At the end of our session, my therapist asked what I would think of getting rid of my journals once and for all.... Even making it into a celebration of some sort. At first this thought terrified me... But then it was like the most amazing idea I'd ever heard! It occurred to me then that to burn every old hurt and fear I'd recorded throughout my life might just be a huge step towards letting go and finding that true freedom that I've hungered for so long. When I walked out of that office today I felt like a feather. I felt like I was floating! I was giddy with excitement!

I'm plannin a party, and it's going to have a big bonfire!

9 comments:

Elisabeth said...

Em, this is so very honest and real and makes so much sense. Because you are seeking out the truth and in therapy I hope you will be around to talk to your daughter so that she will know who you are. My mom died when I was 40, but despite all the time I had with her I still feel that I never knew her and that pain I can relate to. Letting go is hard! I am proud of you for sharing this (and for posting on time!).
E

www.theevolvinghomemaker.com said...

Your honesty is amazing Em, true strength.

:)

one girl creative said...

Bravo to you for revealing your heart and your true thoughts. It takes bravery to do what you did and I commend you for it.

Don't forget to invite the "writing ladies" to your bonfire. ;)

Suzanne

Peg said...

Em, I enjoyed your piece very much. You are an amazing lady..and we all want to attend your bonfire!

Em said...

Oh wow, your support and encouragement is most what I've desired out of this group, so thank you gals so, so much!!! I seriously do love you all! And hell yeah, you're all invited to my bonfire! It's gotta be soon, though, because now that I've made this decision to destroy all the baggage, my home feels toxic. Maybe I'll just box it all up and keep it outside until the fire happens. :)

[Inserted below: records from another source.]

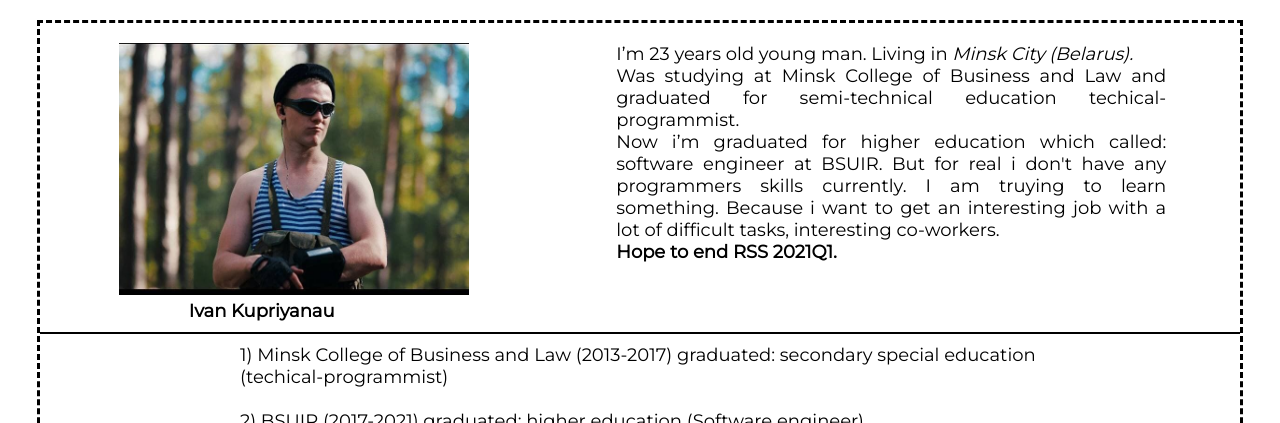
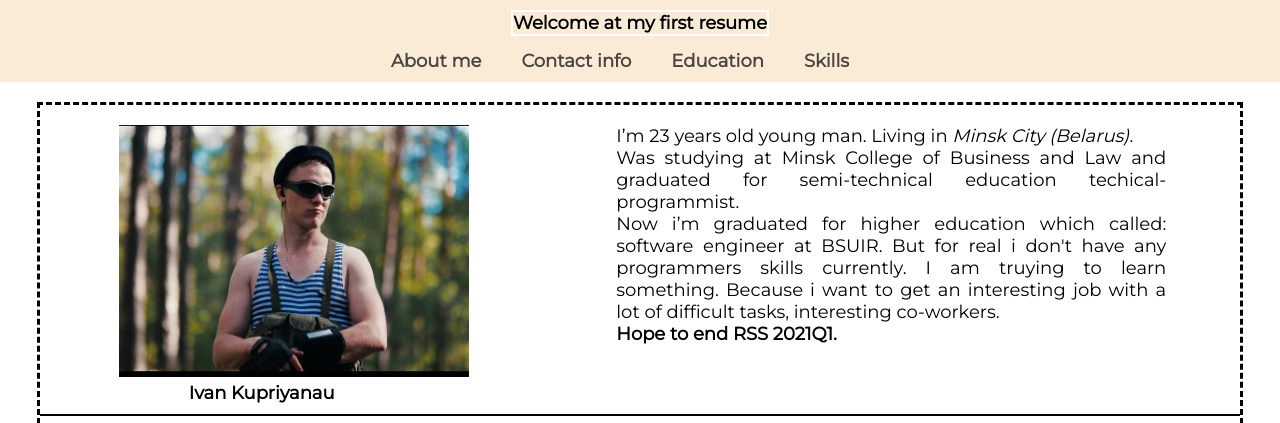
Before and after one commit to KuperIvan/rsschool-cv, a plain HTML site: page index.html in a window 1280 px wide. Shown: the top 423 px of the page. Drawn offline with Linux system fonts and the light colour scheme.

Commit message:
feat: added new header section

```diff
--- a/index.html
+++ b/index.html
@@ -11,7 +11,18 @@
 </head>
 <body>
 	<main>
+		<header class = "resume__header">
+			<nav>
+				<ul class="header__menu">
+					<h1 class="resume__heading">Welcome at my first resume</h1>
 
+					<li><a href = "#">About me </a></li>
+					<li><a href = "#">Contact info</a></li>
+					<li><a href = "#">Education</a> </li>
+					<li><a href = "#">Skills</a> </li>
+				</ul>
+			</nav>
+		</header>
 
 		<section class="resume">
 			<div class="wrapper">
```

Kristina Lim said...

Wow Emily. Courageous. Thanks for sharing. You know we are behind you all the way!

Kristin said...

I did the same thing with my childhood journals when Bill and I were engaged. We went to a park together and burned them in the BBQ fire pit. I sobbed as I watched the pages crumple and go up in flames, mostly because I knew that I'd never remember what happened from there on out.

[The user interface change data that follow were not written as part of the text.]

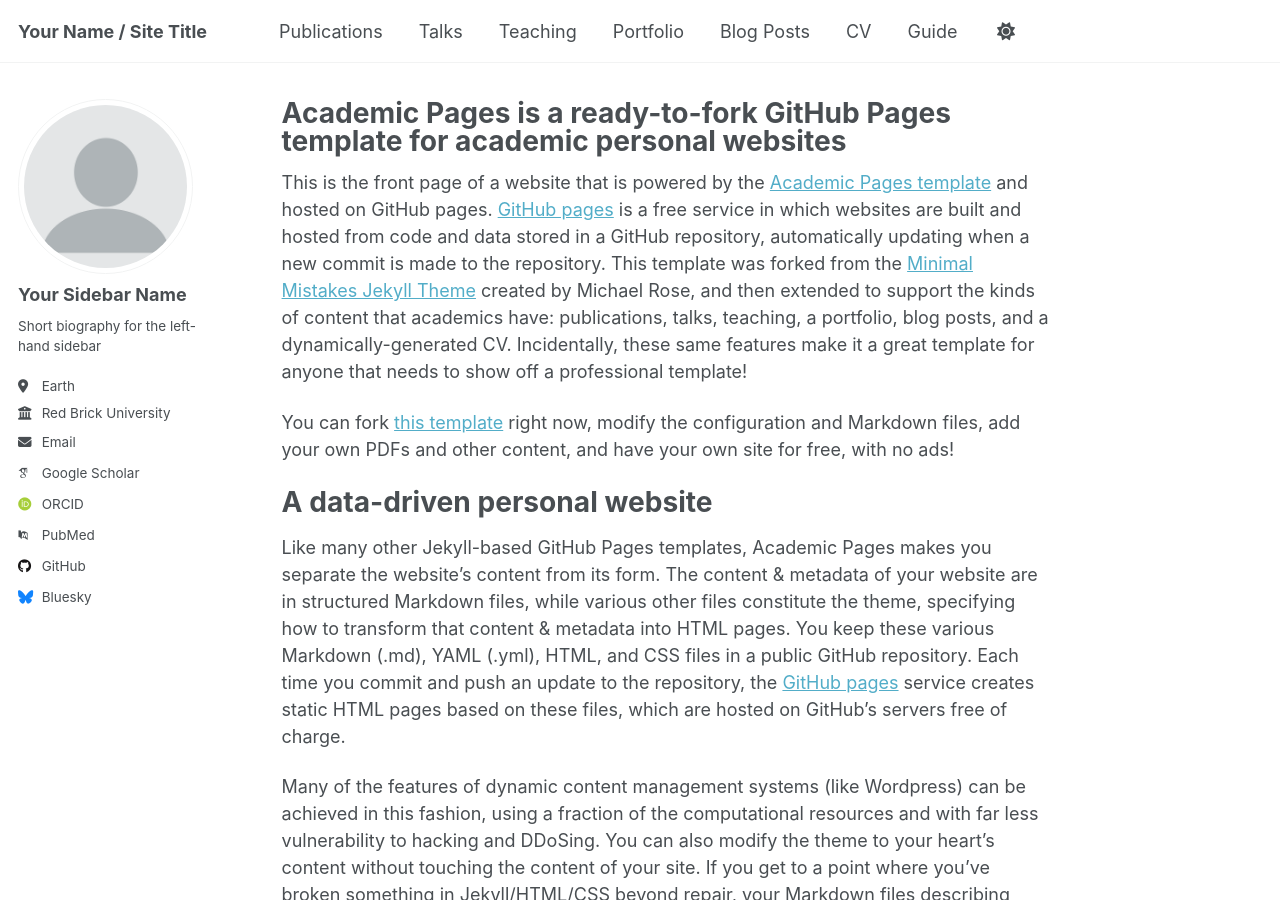
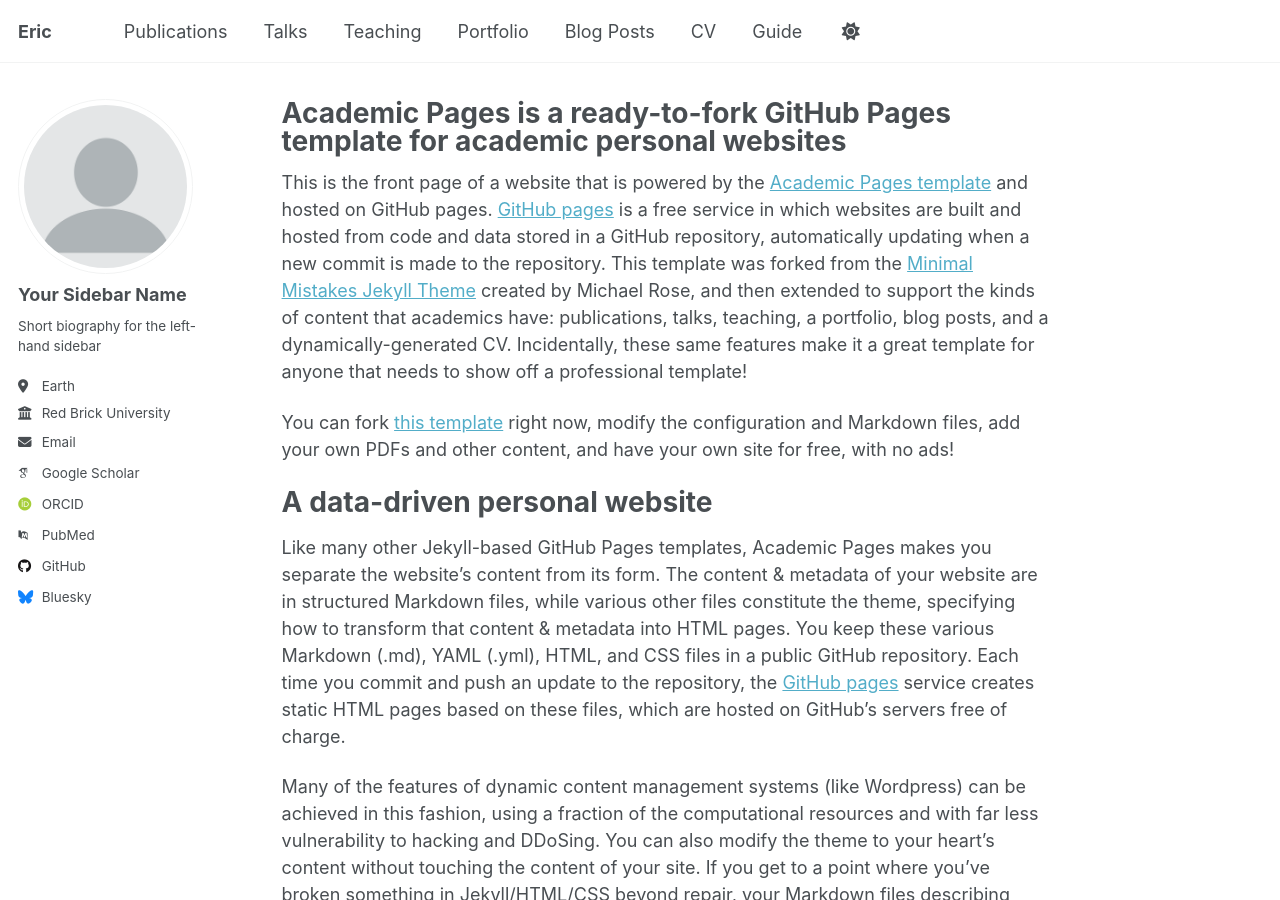
Before and after one commit to ericliu515515/ericliu515515.github.io, a Jekyll site: the page built from _pages/about.md, in a window 1280 px wide and 900 px high. Built offline with Jekyll 4.4.1, drawn with Linux system fonts in a browser that asks for light colours; some web fonts are replaced; a script that is not in the unit is left out.

Commit message:
Change site title to 'Eric'
Updated the site title to 'Eric'.

```diff
--- a/_config.yml
+++ b/_config.yml
@@ -9,7 +9,7 @@
 # Basic Site Settings
 locale                   : "en-US"
 site_theme               : "default" # Currently available options are "default", "air"
-title                    : "Your Name / Site Title"
+title                    : "Eric"
 title_separator          : "-"
 name                     : &name "Your Name"
 description              : &description "Your Name's academic portfolio"   # Update this with a general description of your site, this is the default if not overridden by a page
```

And I don't.

And I suppose I don't need to. What happened isn't really supposed to be remembered regularly so I can move on, move forward, without being stuck in the pain of the past. Life isn't supposed to haunt you on a daily basis, I guess.

I'll be there for sure. And I'm sure I'll sob right along with you.

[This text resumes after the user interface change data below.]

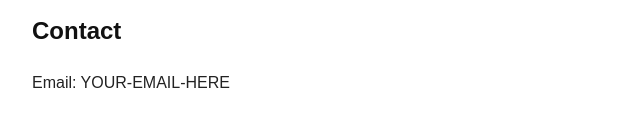
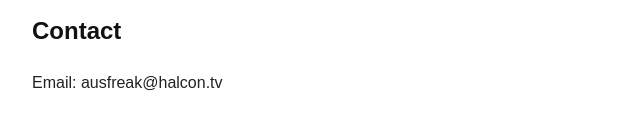
Before and after one commit to AusFreak/compute-cost-meter-privacy, a plain HTML site: page index.html in a window 1280 px wide. Shown: the part 1300-1430 px from the top of the page, 208-848 px from the left. Drawn offline with Linux system fonts and the light colour scheme.

Commit message:
Update index.html

```diff
--- a/index.html
+++ b/index.html
@@ -98,7 +98,7 @@
 <h2>Contact</h2>
 
 <p>
-Email: YOUR-EMAIL-HERE
+Email: ausfreak@halcon.tv
 </p>
 
 </body>
```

Em said...

Kristin... Wow, thanks for sharing your VERY similar experience!!! That is super comforting to know someone who also has let go of evidence of the past!

I'm thinking it'll be a Saturday night bonfire. I'll keep ya all updated! :)

Anonymous said...

I lost my father at seventeen and struggled with an eating disorder until age 29. One of the therapists who helped me in an intensive outpatient treatment program has now opened two locations in Colorado. One is right in Fort Collins and is called La Luna Center. For me, group therapy was what worked, finally so that my thirties did not have to be like my twenties, at least where food was concerned. I wish you the best.